──────── DATA FOR ANALYSIS

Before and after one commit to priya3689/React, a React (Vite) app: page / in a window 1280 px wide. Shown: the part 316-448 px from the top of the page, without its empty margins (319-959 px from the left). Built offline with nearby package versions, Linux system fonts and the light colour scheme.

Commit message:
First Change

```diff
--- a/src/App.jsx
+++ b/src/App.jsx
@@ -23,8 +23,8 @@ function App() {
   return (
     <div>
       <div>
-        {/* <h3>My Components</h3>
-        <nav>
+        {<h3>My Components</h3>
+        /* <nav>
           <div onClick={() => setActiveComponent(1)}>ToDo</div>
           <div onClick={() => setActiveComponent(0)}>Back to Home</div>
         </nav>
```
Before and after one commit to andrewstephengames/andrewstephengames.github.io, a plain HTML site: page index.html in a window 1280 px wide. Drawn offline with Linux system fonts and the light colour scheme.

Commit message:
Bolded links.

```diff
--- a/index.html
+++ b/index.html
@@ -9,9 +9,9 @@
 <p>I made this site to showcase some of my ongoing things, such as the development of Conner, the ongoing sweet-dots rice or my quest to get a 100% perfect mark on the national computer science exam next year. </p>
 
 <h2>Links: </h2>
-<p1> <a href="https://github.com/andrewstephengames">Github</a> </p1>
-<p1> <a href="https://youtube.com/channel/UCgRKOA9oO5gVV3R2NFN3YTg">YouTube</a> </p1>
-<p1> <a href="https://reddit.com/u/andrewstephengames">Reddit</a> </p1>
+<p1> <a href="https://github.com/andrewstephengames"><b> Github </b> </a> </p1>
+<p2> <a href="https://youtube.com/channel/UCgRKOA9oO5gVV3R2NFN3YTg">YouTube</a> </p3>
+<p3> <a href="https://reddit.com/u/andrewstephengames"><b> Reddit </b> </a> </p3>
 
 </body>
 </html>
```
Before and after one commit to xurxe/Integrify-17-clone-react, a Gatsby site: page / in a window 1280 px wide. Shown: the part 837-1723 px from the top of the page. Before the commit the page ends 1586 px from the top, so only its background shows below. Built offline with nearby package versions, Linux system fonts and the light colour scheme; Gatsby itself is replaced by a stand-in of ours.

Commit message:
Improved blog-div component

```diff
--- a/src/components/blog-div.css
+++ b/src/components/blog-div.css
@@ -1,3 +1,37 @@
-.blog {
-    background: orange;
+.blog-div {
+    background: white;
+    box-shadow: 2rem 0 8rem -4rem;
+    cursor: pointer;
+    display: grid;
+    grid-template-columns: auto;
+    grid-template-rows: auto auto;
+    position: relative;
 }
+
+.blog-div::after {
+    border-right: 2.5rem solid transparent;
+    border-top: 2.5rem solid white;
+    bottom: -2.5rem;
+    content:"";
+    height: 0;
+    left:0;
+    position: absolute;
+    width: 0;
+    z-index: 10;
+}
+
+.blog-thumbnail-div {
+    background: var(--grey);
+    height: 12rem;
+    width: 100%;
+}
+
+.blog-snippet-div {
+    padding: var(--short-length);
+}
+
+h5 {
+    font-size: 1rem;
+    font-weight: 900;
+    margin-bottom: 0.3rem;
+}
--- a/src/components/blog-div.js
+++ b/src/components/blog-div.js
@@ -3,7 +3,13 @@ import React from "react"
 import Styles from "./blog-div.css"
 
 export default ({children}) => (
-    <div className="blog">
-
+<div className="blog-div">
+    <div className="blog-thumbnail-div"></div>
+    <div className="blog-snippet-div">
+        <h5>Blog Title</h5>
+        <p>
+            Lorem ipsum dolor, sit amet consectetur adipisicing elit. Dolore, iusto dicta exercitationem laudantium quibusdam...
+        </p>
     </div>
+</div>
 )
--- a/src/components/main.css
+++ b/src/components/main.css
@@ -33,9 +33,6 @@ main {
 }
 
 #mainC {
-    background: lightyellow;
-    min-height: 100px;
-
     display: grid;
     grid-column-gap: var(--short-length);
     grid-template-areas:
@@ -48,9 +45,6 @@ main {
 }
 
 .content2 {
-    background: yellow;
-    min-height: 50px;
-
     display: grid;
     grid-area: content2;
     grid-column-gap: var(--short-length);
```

────────────────

■ EXERCISE DIRECTIONS: Working from the material above, reproduce it in full and unchanged.

■ EXERCISE ANSWER:
Before and after one commit to priya3689/React, a React (Vite) app: page / in a window 1280 px wide. Shown: the part 316-448 px from the top of the page, without its empty margins (319-959 px from the left). Built offline with nearby package versions, Linux system fonts and the light colour scheme.

Commit message:
First Change

```diff
--- a/src/App.jsx
+++ b/src/App.jsx
@@ -23,8 +23,8 @@ function App() {
   return (
     <div>
       <div>
-        {/* <h3>My Components</h3>
-        <nav>
+        {<h3>My Components</h3>
+        /* <nav>
           <div onClick={() => setActiveComponent(1)}>ToDo</div>
           <div onClick={() => setActiveComponent(0)}>Back to Home</div>
         </nav>
```
Before and after one commit to andrewstephengames/andrewstephengames.github.io, a plain HTML site: page index.html in a window 1280 px wide. Drawn offline with Linux system fonts and the light colour scheme.

Commit message:
Bolded links.

```diff
--- a/index.html
+++ b/index.html
@@ -9,9 +9,9 @@
 <p>I made this site to showcase some of my ongoing things, such as the development of Conner, the ongoing sweet-dots rice or my quest to get a 100% perfect mark on the national computer science exam next year. </p>
 
 <h2>Links: </h2>
-<p1> <a href="https://github.com/andrewstephengames">Github</a> </p1>
-<p1> <a href="https://youtube.com/channel/UCgRKOA9oO5gVV3R2NFN3YTg">YouTube</a> </p1>
-<p1> <a href="https://reddit.com/u/andrewstephengames">Reddit</a> </p1>
+<p1> <a href="https://github.com/andrewstephengames"><b> Github </b> </a> </p1>
+<p2> <a href="https://youtube.com/channel/UCgRKOA9oO5gVV3R2NFN3YTg">YouTube</a> </p3>
+<p3> <a href="https://reddit.com/u/andrewstephengames"><b> Reddit </b> </a> </p3>
 
 </body>
 </html>
```
Before and after one commit to xurxe/Integrify-17-clone-react, a Gatsby site: page / in a window 1280 px wide. Shown: the part 837-1723 px from the top of the page. Before the commit the page ends 1586 px from the top, so only its background shows below. Built offline with nearby package versions, Linux system fonts and the light colour scheme; Gatsby itself is replaced by a stand-in of ours.

Commit message:
Improved blog-div component

```diff
--- a/src/components/blog-div.css
+++ b/src/components/blog-div.css
@@ -1,3 +1,37 @@
-.blog {
-    background: orange;
+.blog-div {
+    background: white;
+    box-shadow: 2rem 0 8rem -4rem;
+    cursor: pointer;
+    display: grid;
+    grid-template-columns: auto;
+    grid-template-rows: auto auto;
+    position: relative;
 }
+
+.blog-div::after {
+    border-right: 2.5rem solid transparent;
+    border-top: 2.5rem solid white;
+    bottom: -2.5rem;
+    content:"";
+    height: 0;
+    left:0;
+    position: absolute;
+    width: 0;
+    z-index: 10;
+}
+
+.blog-thumbnail-div {
+    background: var(--grey);
+    height: 12rem;
+    width: 100%;
+}
+
+.blog-snippet-div {
+    padding: var(--short-length);
+}
+
+h5 {
+    font-size: 1rem;
+    font-weight: 900;
+    margin-bottom: 0.3rem;
+}
--- a/src/components/blog-div.js
+++ b/src/components/blog-div.js
@@ -3,7 +3,13 @@ import React from "react"
 import Styles from "./blog-div.css"
 
 export default ({children}) => (
-    <div className="blog">
-
+<div className="blog-div">
+    <div className="blog-thumbnail-div"></div>
+    <div className="blog-snippet-div">
+        <h5>Blog Title</h5>
+        <p>
+            Lorem ipsum dolor, sit amet consectetur adipisicing elit. Dolore, iusto dicta exercitationem laudantium quibusdam...
+        </p>
     </div>
+</div>
 )
--- a/src/components/main.css
+++ b/src/components/main.css
@@ -33,9 +33,6 @@ main {
 }
 
 #mainC {
-    background: lightyellow;
-    min-height: 100px;
-
     display: grid;
     grid-column-gap: var(--short-length);
     grid-template-areas:
@@ -48,9 +45,6 @@ main {
 }
 
 .content2 {
-    background: yellow;
-    min-height: 50px;
-
     display: grid;
     grid-area: content2;
     grid-column-gap: var(--short-length);
```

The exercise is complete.